> **Goal of the exercise**
Scan the following data for lines with "style" and state how many there are, as a number only.
(Given information Opens)
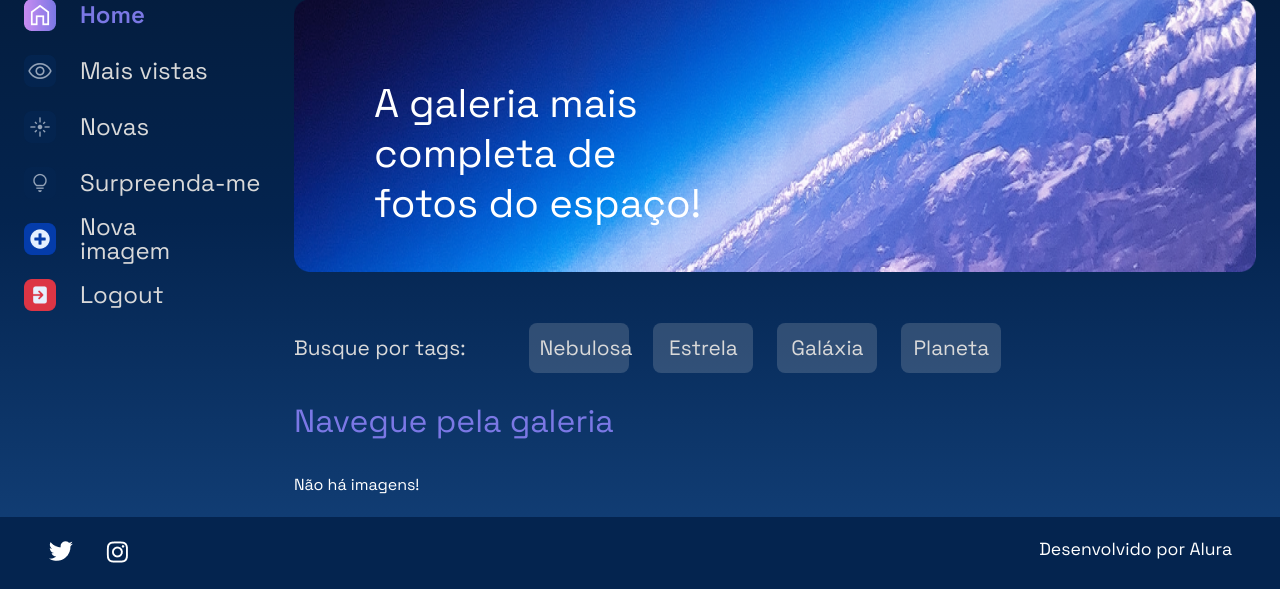
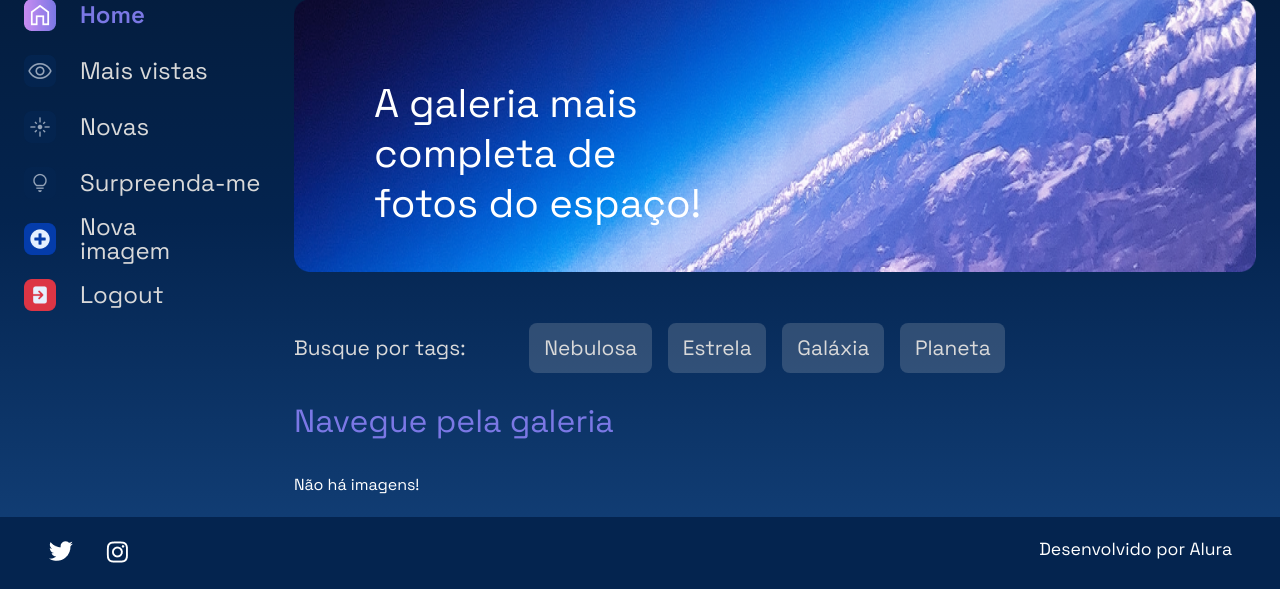
Before and after one commit to patrickpbarroso/alura-space, a Django app: page / in a window 1280 px wide. Shown: the part 179-768 px from the top of the page. Run offline with Django 4.2, Linux system fonts and the light colour scheme; the visitor is signed in with stand-in values (Sample User, id 1); data that the repository does not hold is empty.

Commit message:
fix bug categorias template

```diff
--- a/setup/static/styles/style.css
+++ b/setup/static/styles/style.css
@@ -376,10 +376,9 @@ table {
 
 .tags__tag {
     background-color: #D9D9D930;
-    margin-right: 1.5rem;
+    margin-right: 1rem;
     border-radius: 8px;
-    padding: .8rem .5rem;
-    width: 100px;
+    padding: .8rem;
     text-align: center;
     border: 2px solid transparent;
 }
```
(Given information Closes)
> **Solution to this exercise**
2